» **GOAL OF THE EXERCISE**
Go over these records and count the lines with the string "COMMITTED" in them; the count is all that should be returned.

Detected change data
________________________
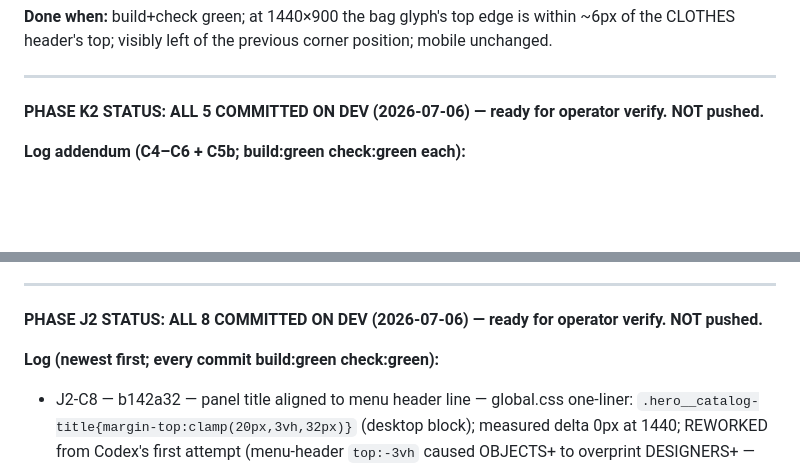
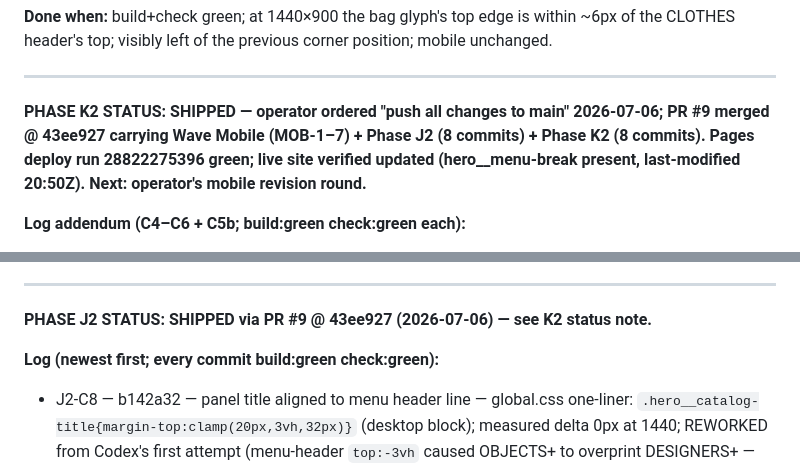
Before and after one commit to BeckettBad/shop-and-son, a Markdown page: homepage/CODEX-BRIEF.md, 2 parts joined by grey strips. Drawn GitHub-style; blank space fills up the shorter version.

Commit message:
docs: Wave Mobile + J2 + K2 shipped to main via PR #9
Co-Authored-By: Claude Fable 5 <noreply@anthropic.com>

```diff
--- a/homepage/CODEX-BRIEF.md
+++ b/homepage/CODEX-BRIEF.md
@@ -265,7 +265,7 @@ position; mobile unchanged.
 
 ---
 
-**PHASE K2 STATUS: ALL 5 COMMITTED ON DEV (2026-07-06) — ready for operator verify. NOT pushed.**
+**PHASE K2 STATUS: SHIPPED — operator ordered "push all changes to main" 2026-07-06; PR #9 merged @ 43ee927 carrying Wave Mobile (MOB-1–7) + Phase J2 (8 commits) + Phase K2 (8 commits). Pages deploy run 28822275396 green; live site verified updated (hero__menu-break present, last-modified 20:50Z). Next: operator's mobile revision round.**
 
 **Log addendum (C4–C6 + C5b; build:green check:green each):**
 - K2-C7 — 7714b3c — italic left-edge glyph shear (operator report: the g in "green tea incense") — the scrolling details panel clipped left-overhanging italic strokes at its padding box (title left == panel left, paddingLeft 0). Fix: glyph gutter padding-left:clamp(8px,0.6vw,14px) on both stage + standalone panels (desktop). Verified before/after on ?product=green-tea-incense; demo artifact published for operator.
@@ -281,7 +281,7 @@ position; mobile unchanged.
 
 ---
 
-**PHASE J2 STATUS: ALL 8 COMMITTED ON DEV (2026-07-06) — ready for operator verify. NOT pushed.**
+**PHASE J2 STATUS: SHIPPED via PR #9 @ 43ee927 (2026-07-06) — see K2 status note.**
 
 **Log (newest first; every commit build:green check:green):**
 - J2-C8 — b142a32 — panel title aligned to menu header line — global.css one-liner: `.hero__catalog-title{margin-top:clamp(20px,3vh,32px)}` (desktop block); measured delta 0px at 1440; REWORKED from Codex's first attempt (menu-header `top:-3vh` caused OBJECTS+ to overprint DESIGNERS+ — reverted). No other element moved.
```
________________________
» **TASK SOLUTION**
2